Neighbors of a proposed Finksburg concrete plant say they plan to turn out in force tomorrow to ask the county's zoning appeals board to scuttle the project.
Toma Concrete and Materials Inc. of Harrisburg, Pa., is seeking approval for a concrete plant on a 12.6-acre industrial property, owned by Carroll County Terminals Inc., in the 2600 block of Emory Road.
"We bought out here 12 years ago. We've got a lovely home here," said Hollingsworth Road resident Mildred Hummel. She is worried that the concrete plant would decrease the value of her property by bringing noise and truck traffic to the neighborhood.
Mrs. Hummel said a flier circulated in the neighborhood last weekend alerting residents about the plan and encouraging them to attend the Board of Zoning Appeals hearing. She said the flier listed concerns about noise from large conveyor belts and truck traffic.
Neighbors say they were told that the proposed concrete plant would be a 24-hour-a-day operation, but Toma officials said that is incorrect.
The plant will operate at "reasonable hours" five days a week and, if demand warrants, on Saturday mornings, said George M. Sherman, Toma's operations manager.
"We want to be good citizens of the community. That's the way we operate and always have," Mr. Sherman said. He estimated that the plant would generate five to 10 maintenance, equipment-operation and truck-driving jobs.
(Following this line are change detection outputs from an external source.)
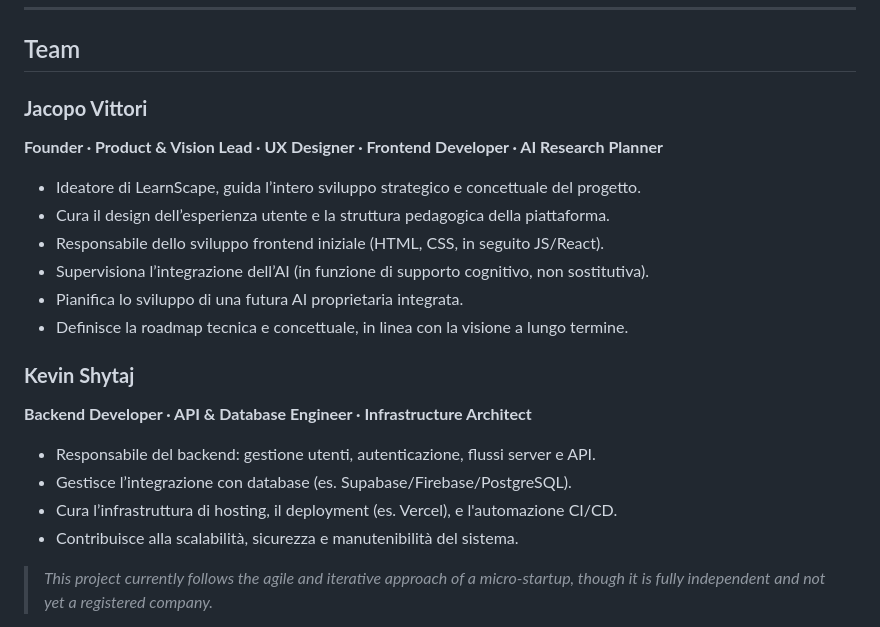
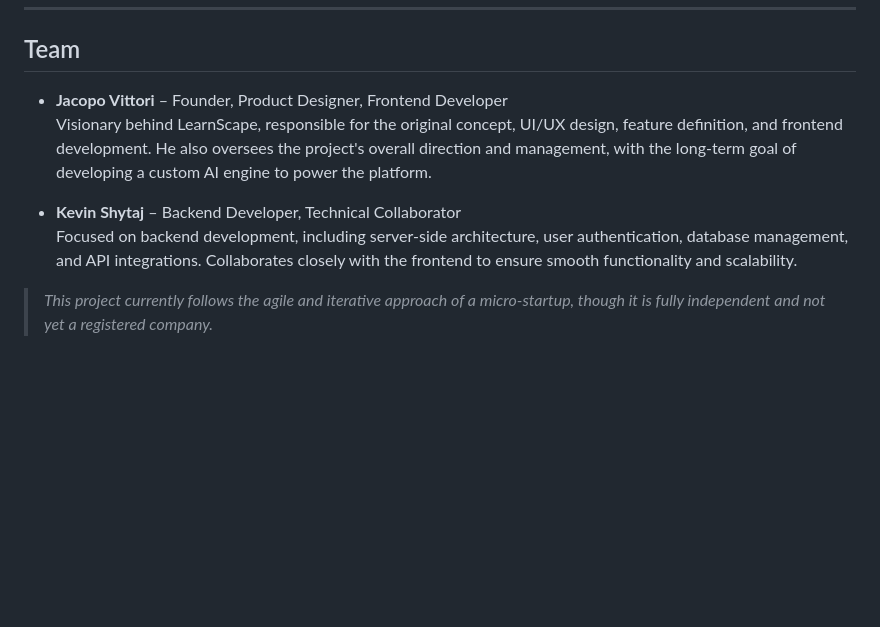
Before and after one commit to jacopovittori/LearnScape, a Markdown page: README.md, the part around one of its changes. Drawn GitHub-style; blank space fills up the shorter version.

```diff
--- a/README.md
+++ b/README.md
@@ -114,23 +114,11 @@ The repository has been initialized, with the first HTML/CSS interfaces develope
 
 ## Team
 
-### **Jacopo Vittori**
-**Founder · Product & Vision Lead · UX Designer · Frontend Developer · AI Research Planner**
+- **Jacopo Vittori** – Founder, Product Designer, Frontend Developer
+  Visionary behind LearnScape, responsible for the original concept, UI/UX design, feature definition, and frontend development. He also oversees the project's overall direction and management, with the long-term goal of developing a custom AI engine to power the platform.
 
-- Ideatore di LearnScape, guida l’intero sviluppo strategico e concettuale del progetto.
-- Cura il design dell’esperienza utente e la struttura pedagogica della piattaforma.
-- Responsabile dello sviluppo frontend iniziale (HTML, CSS, in seguito JS/React).
-- Supervisiona l’integrazione dell’AI (in funzione di supporto cognitivo, non sostitutiva).
-- Pianifica lo sviluppo di una futura AI proprietaria integrata.
-- Definisce la roadmap tecnica e concettuale, in linea con la visione a lungo termine.
-
-### **Kevin Shytaj**
-**Backend Developer · API & Database Engineer · Infrastructure Architect**
-
-- Responsabile del backend: gestione utenti, autenticazione, flussi server e API.
-- Gestisce l’integrazione con database (es. Supabase/Firebase/PostgreSQL).
-- Cura l’infrastruttura di hosting, il deployment (es. Vercel), e l'automazione CI/CD.
-- Contribuisce alla scalabilità, sicurezza e manutenibilità del sistema.
+- **Kevin Shytaj** – Backend Developer, Technical Collaborator
+  Focused on backend development, including server-side architecture, user authentication, database management, and API integrations. Collaborates closely with the frontend to ensure smooth functionality and scalability.
 
 > *This project currently follows the agile and iterative approach of a micro-startup, though it is fully independent and not yet a registered company.*
 
```
Also changed, not shown: other parts of README.md (+1 -1 lines).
Mr. Sherman said the operation at Finksburg would involve adding stone, sand, cement and water to concrete-mixer trucks. He estimated truck traffic at an average of 25 trips a day.
Attorney David K. Bowersox, who represents Toma, said corporate officials had not tried to meet with neighbors about their plans but had sent a letter inviting them to call him or Mr. Sherman with questions. Both said they had received no calls.
Neil M. Ridgely, a resident of the Finksburg area who is Hampstead's town manager, sent a letter asking the appeals board to require a landscape buffer between the industrial property and residences.
"The Finksburg area will continue to grow both commercially and residentially. For the two uses to be compatible, there must ei
ther be a vast separation or sufficient landscaping to provide an adequate sense of separation which will allow both land users the full enjoyment and value of their properties," Mr. Ridgely wrote.
Under county zoning rules, a concrete plant is a conditional use and must be approved by the appeals board. In addition, the owners are asking for approval to build the plant closer to neighboring properties than the distance called for in the county zoning ordinance.